— WORK REQUEST —
The reply must consist of one number: how many lines of the data include the word "string".

— SUPPLIED RECORDS —
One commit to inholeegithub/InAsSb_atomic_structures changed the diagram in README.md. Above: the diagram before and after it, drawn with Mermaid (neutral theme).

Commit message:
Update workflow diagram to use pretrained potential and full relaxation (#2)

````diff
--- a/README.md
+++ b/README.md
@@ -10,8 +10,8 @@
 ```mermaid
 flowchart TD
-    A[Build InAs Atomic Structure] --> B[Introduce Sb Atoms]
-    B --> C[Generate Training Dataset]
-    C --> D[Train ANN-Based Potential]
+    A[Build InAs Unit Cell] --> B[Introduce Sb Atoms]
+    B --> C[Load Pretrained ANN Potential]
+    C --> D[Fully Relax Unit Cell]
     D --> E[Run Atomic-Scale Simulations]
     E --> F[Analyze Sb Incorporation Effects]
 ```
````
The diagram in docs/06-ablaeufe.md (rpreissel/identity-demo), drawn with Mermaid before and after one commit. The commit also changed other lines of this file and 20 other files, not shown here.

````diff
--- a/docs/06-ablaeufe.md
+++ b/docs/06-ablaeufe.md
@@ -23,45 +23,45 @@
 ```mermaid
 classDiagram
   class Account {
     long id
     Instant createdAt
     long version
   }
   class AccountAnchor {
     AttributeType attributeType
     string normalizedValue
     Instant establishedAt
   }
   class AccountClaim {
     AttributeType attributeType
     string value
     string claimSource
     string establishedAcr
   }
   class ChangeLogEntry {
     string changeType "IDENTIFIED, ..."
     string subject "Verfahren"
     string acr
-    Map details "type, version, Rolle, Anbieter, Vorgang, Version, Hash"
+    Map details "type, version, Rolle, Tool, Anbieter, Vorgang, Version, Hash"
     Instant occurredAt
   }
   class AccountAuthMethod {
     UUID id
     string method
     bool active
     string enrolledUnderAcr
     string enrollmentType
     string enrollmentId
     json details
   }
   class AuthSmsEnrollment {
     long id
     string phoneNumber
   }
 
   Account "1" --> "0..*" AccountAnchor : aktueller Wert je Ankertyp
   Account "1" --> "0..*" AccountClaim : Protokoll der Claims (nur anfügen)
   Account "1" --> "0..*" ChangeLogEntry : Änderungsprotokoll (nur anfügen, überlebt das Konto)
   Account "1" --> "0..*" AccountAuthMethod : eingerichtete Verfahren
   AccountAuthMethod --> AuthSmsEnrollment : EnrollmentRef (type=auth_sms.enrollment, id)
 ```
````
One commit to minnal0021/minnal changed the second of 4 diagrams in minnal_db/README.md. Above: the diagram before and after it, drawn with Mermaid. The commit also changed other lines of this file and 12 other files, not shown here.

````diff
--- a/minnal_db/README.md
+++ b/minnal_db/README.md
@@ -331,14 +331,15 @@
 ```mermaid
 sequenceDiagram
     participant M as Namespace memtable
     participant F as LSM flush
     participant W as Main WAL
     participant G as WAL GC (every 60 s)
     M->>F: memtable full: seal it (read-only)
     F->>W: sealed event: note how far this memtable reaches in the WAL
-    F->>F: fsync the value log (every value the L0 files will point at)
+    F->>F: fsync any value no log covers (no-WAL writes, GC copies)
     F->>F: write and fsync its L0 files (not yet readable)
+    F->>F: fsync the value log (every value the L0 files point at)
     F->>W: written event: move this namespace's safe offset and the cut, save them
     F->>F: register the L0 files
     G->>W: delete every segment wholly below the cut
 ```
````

— RESPONSE BOX —
12